Modern living is expensive. You buy or rent your property and then have to pay utilities such as water and electricity on top of that. And then rates and taxes…
Have you ever dreamed of living in an off-the-grid home so that you never have to pay a cent in utilities again? The world’s first Ecocapsule may be the answer you are looking for. Released at the end of 2015, the egg-shaped pod will be available for shipping soon. It is transportable, weighing 1,500kg and measuring 3m by 5m, and can be packed into a transport container or onto the back of a trailer. So it can be placed anywhere you like – maybe the mountains in winter, or the seaside in summer, on a riverbank for a fishing trip, or just alongside your house for a quiet studio.

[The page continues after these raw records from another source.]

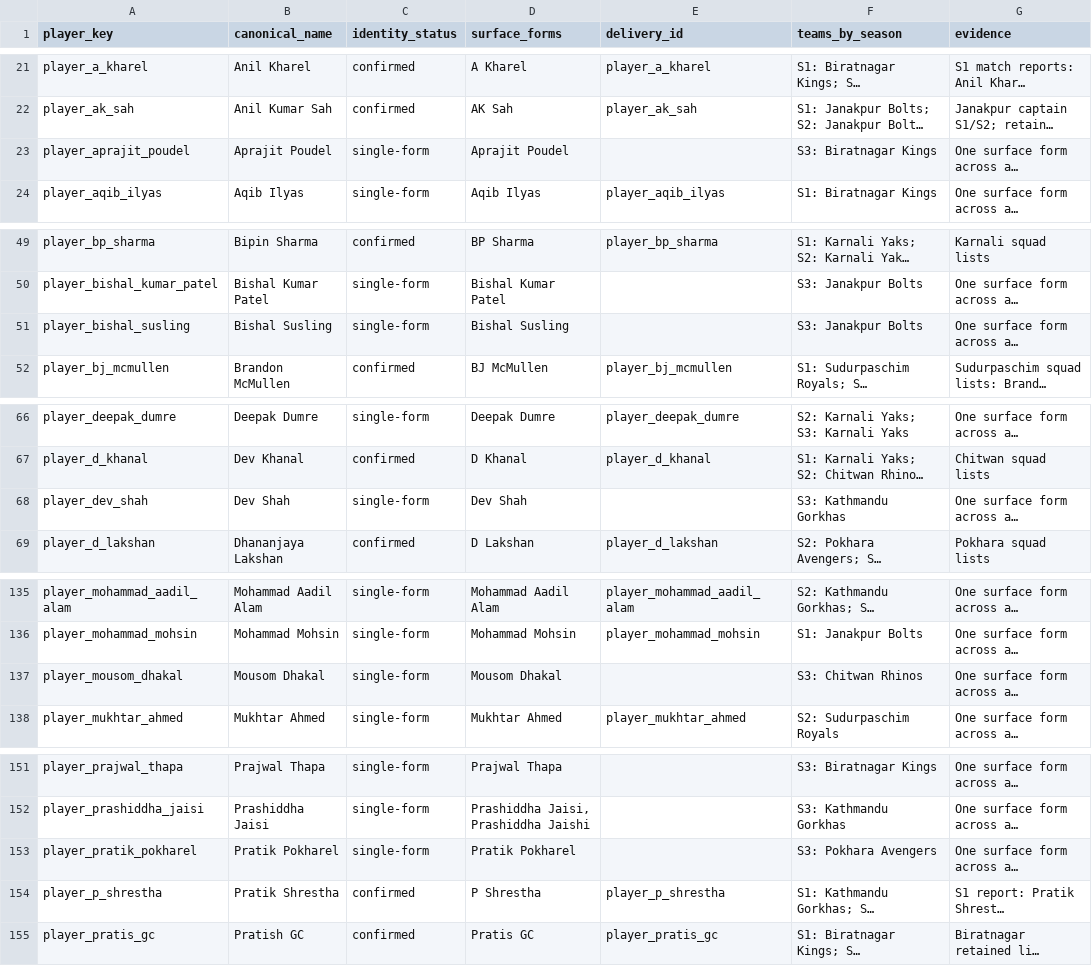
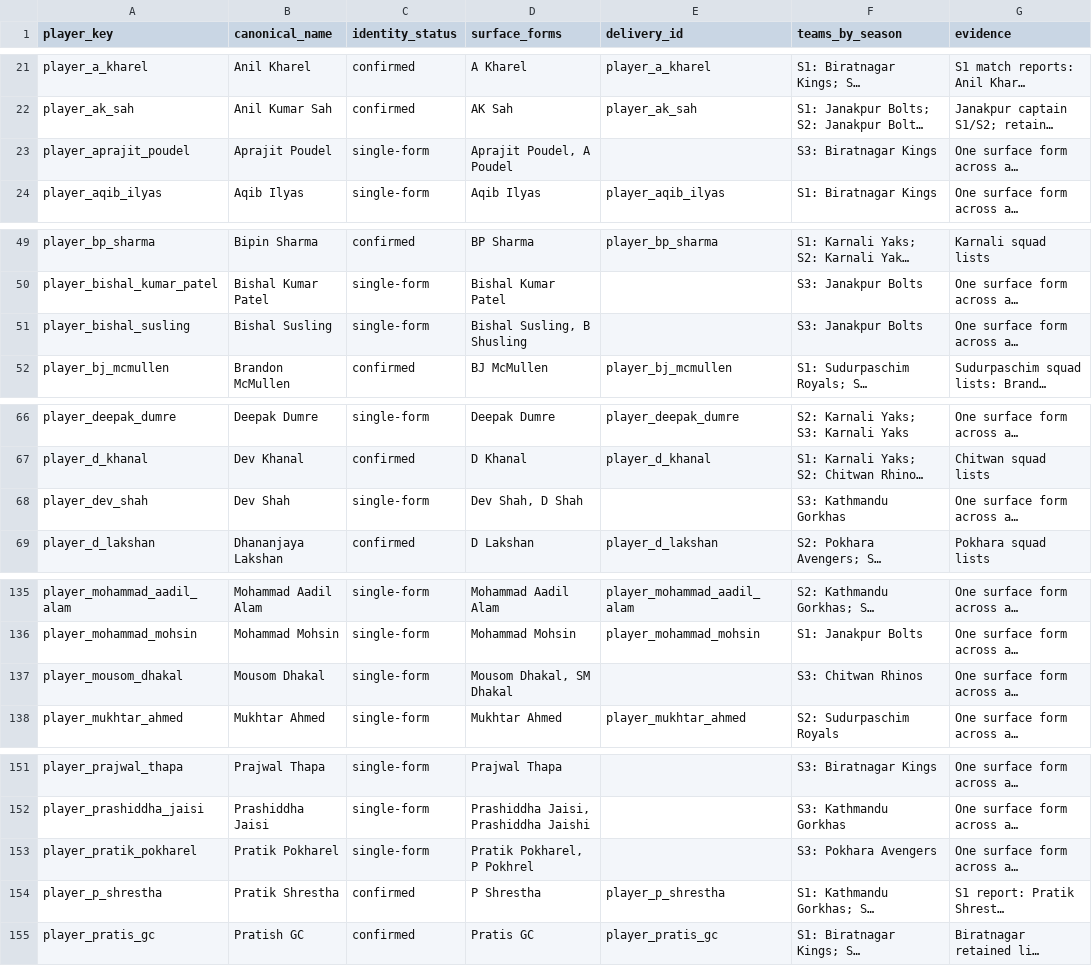
Before and after one commit to Dikshant-Neupane/CricNepal, a CSV file: data/player_rosters/player_identity_registry.csv, drawn as a sheet; only a part is shown, gaps mark what is left out; long unchanged cells end in …; the diff covers the shown part only; the diff names each change by its address in the sheet, - before the commit and + after, or states it on an @@ line.

Commit message:
data: refresh cricsheet registry map from the current NPL bundle (Seasons 1-3) and resolve seven registry ids (Aprajit Poudel, Sujan Thapaliya, Mousom Dhakal, Bishal Susling, Rahul Yadav, Dev Shah, Pratik Pokharel); Mousom Dhakal S1-S2 NPL history now links (prior debutant to npl_experienced)

```diff
--- a/data/player_rosters/player_identity_registry.csv
+++ b/data/player_rosters/player_identity_registry.csv
-D23 (surface_forms): Aprajit Poudel
+D23 (surface_forms): Aprajit Poudel, A Poudel
-D51 (surface_forms): Bishal Susling
+D51 (surface_forms): Bishal Susling, B Shusling
-D68 (surface_forms): Dev Shah
+D68 (surface_forms): Dev Shah, D Shah
-D137 (surface_forms): Mousom Dhakal
+D137 (surface_forms): Mousom Dhakal, SM Dhakal
-D153 (surface_forms): Pratik Pokharel
+D153 (surface_forms): Pratik Pokharel, P Pokhrel
```
Also changed, not shown: 1 edited cell elsewhere in this file, data/predictions/player_master.csv, data/predictions/player_priors.csv, 1 other file.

Cool design meets sustainability
This little off-the-grid home, designed by Nice Architects, will provide sustainable electricity with solar panels and a wind turbine, which charge a 750 watt battery that can also charge your electric car. There is also a dual power system to give you a boost if sun and wind are scarce. Rainwater is collected as it runs off the outer surface, it is then filtered and stored below the pod to be used for the toilet, shower and mini-kitchen. The highly efficient design also allows for a double bed and storage space. The pod might suit nature lovers, scientists, artists and photographers, or anyone who might want to live off-the-grid, maybe even the hard put residents of high-rent areas like Manhattan. The only bitter pill concerning the Ecocapsule is the price, at a cool $86 000. That is approximately R1,5 million, but Nice Architects assure us that the price will come down in future.
Renzo Piano, Italian architect well-known for designs such as the Shard, London also built an off-the-grid home that is a bit more affordable at $45 000 (approximately R75 000). The Pritzker-prize winning architect, made the Diogene prototype as an experiment in sustainable design for furniture company Vitra. The 3m by 2.5m house sports a living area complete with a foldaway desk and chair, sofa bed and hidden storage. In a separate area there is a composting toilet, shower plate and kitchenette with sink and refrigerator. The house is enclosed with a lightweight, durable shell made from cross-laminated cedar timber panels and a thin aluminum exterior that can withstand extremes in weather from heat to snowstorms. Solar panels power the geyser, interior LED lights, stove and fridge and rainwater is collected and stored in containers under the structure.
Build your own
For South Africans, a financially viable off-the-grid home might mean making your own. The open source philosophy involves sharing ideas so that common people can benefit from expert knowledge. You can download the plans for your house for free from Wikihouse and it is made for easy assembly so the main cost will be the materials. Once you have downloaded the plans you can send them to a saw mill where pieces of your house will be cut by a computer numerical control (CNC) machine. This underlines sustainable design objectives – sourcing materials locally to minimise transport costs, and the process involves a minimum of production resources. You can also add solar panels and rain filters to your house to maximise sustainablity.
For more innovative ideas on sustainability design check out the Autodesk green building studio.
Image courtesy of Brightside